Background and aims: Ventilator-associated pneumonia (VAP) increases intensive care unit (ICU) length of stay, ICU mortality, the number of ventilator days, and costs. We implemented a VAP bundle and investigated its efficacy on prevention. Materials and methods: A prospective observational study was conducted between January 1, 2015 and December 31, 2015 in a 12-bed multidisciplinary ICU. The bundle was implemented on July 02, 2015. Comparative analysis was performed before and after the implementation of the bundle. The compliance of the nurses was also studied. Results: The incidence of VAP was 21.5/1,000 ventilator days (95% CI: 14.17-31.10) in the first phase and 12.0/1,000 ventilator days (95% CI: 7.2-19.49) in the second phase. Relative risk reduction was 44% (95% CI: -0.5 to 0.98). Most common bacteria identified during the first phase were Pseudomonas aeruginosa, Stenotrophomonas maltophilia, and Staphylococcus aureus; and in the second phase P. aeruginosa, Acinetobacter baumannii, and S. maltophilia were identified. Significant improvement was achieved in the head-of-bed elevation (p = 0.004), oral care (p = 0.01), hand hygiene (p < 0.001), endotracheal suctioning (p = 0.004), and removal of condensate (p = 0.043). Discussion: The incidence of VAP showed tendency for reduction. The prevalence of nursing-dependent bacteria decreased and compliance in following prevention methods increased. Conclusion: These results underline the importance of education of prevention methods.

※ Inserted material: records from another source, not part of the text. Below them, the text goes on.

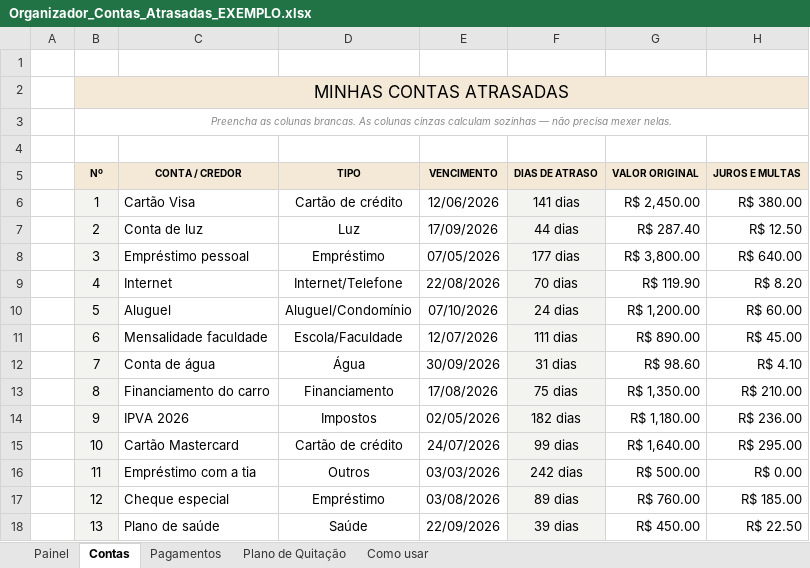
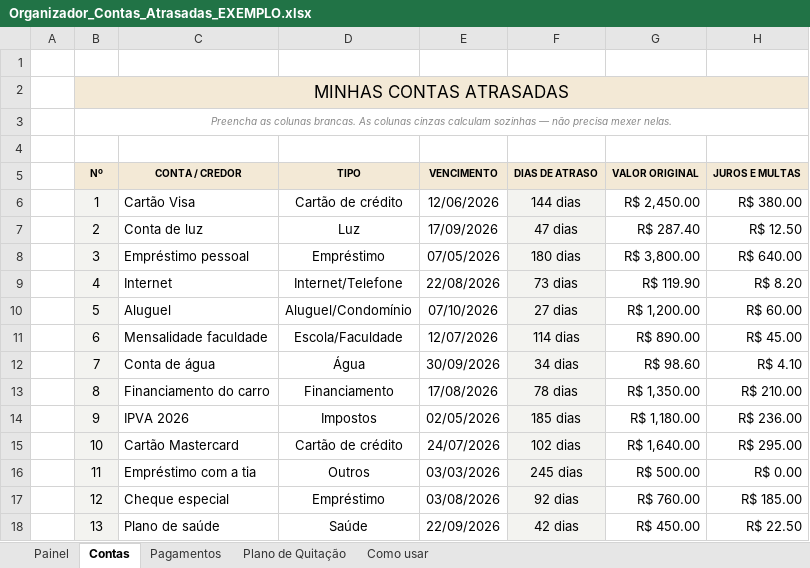
Before and after one commit to gabrielesiqueiralima-ui/first-contributions, an Excel workbook: planilha-contas-atrasadas/Organizador_Contas_Atrasadas_EXEMPLO.xlsx, sheet Contas, drawn as a sheet; only a part is shown; values as stored, in another font and other column widths than the file's, no borders; conditional formats not drawn; the diff names each change by its address in the sheet, - before the commit and + after, or states it on an @@ line.

```diff
--- a/planilha-contas-atrasadas/Organizador_Contas_Atrasadas_EXEMPLO.xlsx (sheet Contas)
+++ b/planilha-contas-atrasadas/Organizador_Contas_Atrasadas_EXEMPLO.xlsx (sheet Contas)
-F6 (DIAS DE ATRASO): 141 dias
+F6 (DIAS DE ATRASO): 144 dias
-F7 (DIAS DE ATRASO): 44 dias
+F7 (DIAS DE ATRASO): 47 dias
-F8 (DIAS DE ATRASO): 177 dias
+F8 (DIAS DE ATRASO): 180 dias
-F9 (DIAS DE ATRASO): 70 dias
+F9 (DIAS DE ATRASO): 73 dias
-F10 (DIAS DE ATRASO): 24 dias
+F10 (DIAS DE ATRASO): 27 dias
-F11 (DIAS DE ATRASO): 111 dias
+F11 (DIAS DE ATRASO): 114 dias
-F12 (DIAS DE ATRASO): 31 dias
+F12 (DIAS DE ATRASO): 34 dias
-F13 (DIAS DE ATRASO): 75 dias
+F13 (DIAS DE ATRASO): 78 dias
-F14 (DIAS DE ATRASO): 182 dias
+F14 (DIAS DE ATRASO): 185 dias
-F15 (DIAS DE ATRASO): 99 dias
+F15 (DIAS DE ATRASO): 102 dias
-F16 (DIAS DE ATRASO): 242 dias
+F16 (DIAS DE ATRASO): 245 dias
-F17 (DIAS DE ATRASO): 89 dias
+F17 (DIAS DE ATRASO): 92 dias
-F18 (DIAS DE ATRASO): 39 dias
+F18 (DIAS DE ATRASO): 42 dias
```
Also changed, not shown: sheet Plano de Quitação, sheet Painel, sheet Como usar, hidden cells, planilha-contas-atrasadas/Organizador_Contas_Atrasadas_EM_BRANCO.xlsx, 6 other files.
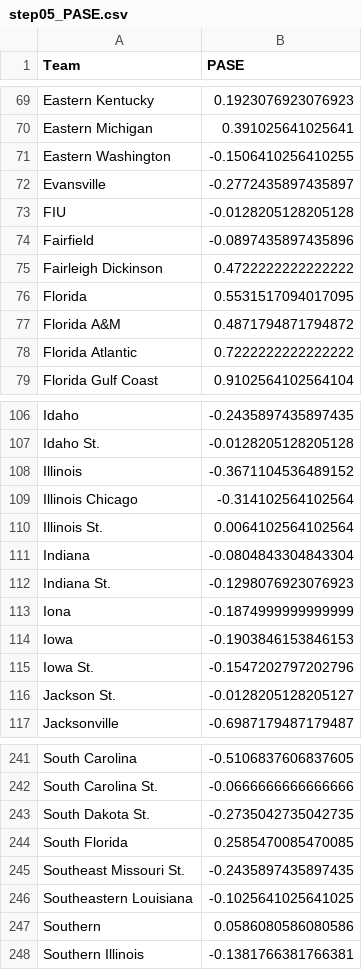
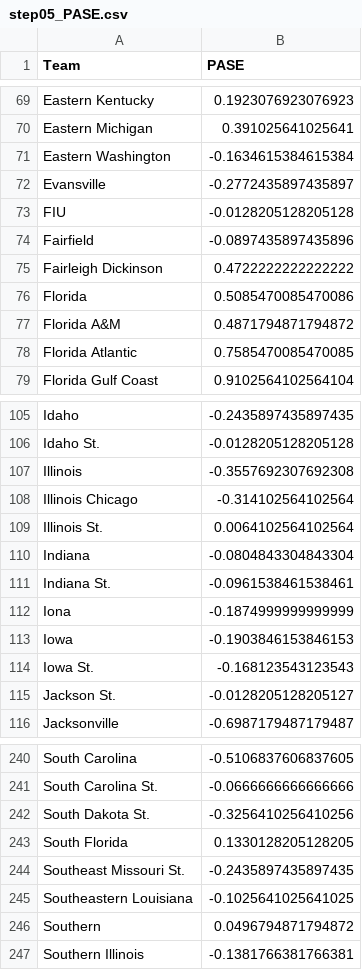
Before and after one commit to harmkenn/Python_Madness_2024, a CSV file: notebooks/step05_PASE.csv, drawn as a sheet; only a part is shown, gaps mark what is left out; the diff covers the shown part only.

```diff
--- a/notebooks/step05_PASE.csv
+++ b/notebooks/step05_PASE.csv
@@ -70,3 +70,3 @@ Eastern Kentucky,0.1923076923076923
 Eastern Michigan,0.391025641025641
-Eastern Washington,-0.1506410256410255
+Eastern Washington,-0.1634615384615384
 Evansville,-0.2772435897435897
@@ -75,5 +75,5 @@ Fairfield,-0.0897435897435896
 Fairleigh Dickinson,0.4722222222222222
-Florida,0.5531517094017095
+Florida,0.5085470085470086
 Florida A&M,0.4871794871794872
-Florida Atlantic,0.7222222222222222
+Florida Atlantic,0.7585470085470085
 Florida Gulf Coast,0.9102564102564104
@@ -107,3 +106,3 @@ Idaho,-0.2435897435897435
 Idaho St.,-0.0128205128205128
-Illinois,-0.3671104536489152
+Illinois,-0.3557692307692308
 Illinois Chicago,-0.314102564102564
@@ -111,6 +110,6 @@ Illinois St.,0.0064102564102564
 Indiana,-0.0804843304843304
-Indiana St.,-0.1298076923076923
+Indiana St.,-0.0961538461538461
 Iona,-0.1874999999999999
 Iowa,-0.1903846153846153
-Iowa St.,-0.1547202797202796
+Iowa St.,-0.168123543123543
 Jackson St.,-0.0128205128205127
@@ -242,7 +241,7 @@ South Carolina,-0.5106837606837605
 South Carolina St.,-0.0666666666666666
-South Dakota St.,-0.2735042735042735
-South Florida,0.2585470085470085
+South Dakota St.,-0.3256410256410256
+South Florida,0.1330128205128205
 Southeast Missouri St.,-0.2435897435897435
 Southeastern Louisiana,-0.1025641025641025
-Southern,0.0586080586080586
+Southern,0.0496794871794872
 Southern Illinois,-0.1381766381766381
```
Also changed, not shown: 1 removed row and 36 edited cells elsewhere in this file, notebooks/step04_FUHistory.csv, notebooks/step06_AllStats.csv, 1 other file.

- Hospital-acquired infection
- Ventilator-associated pneumonia
ASJC Scopus subject areas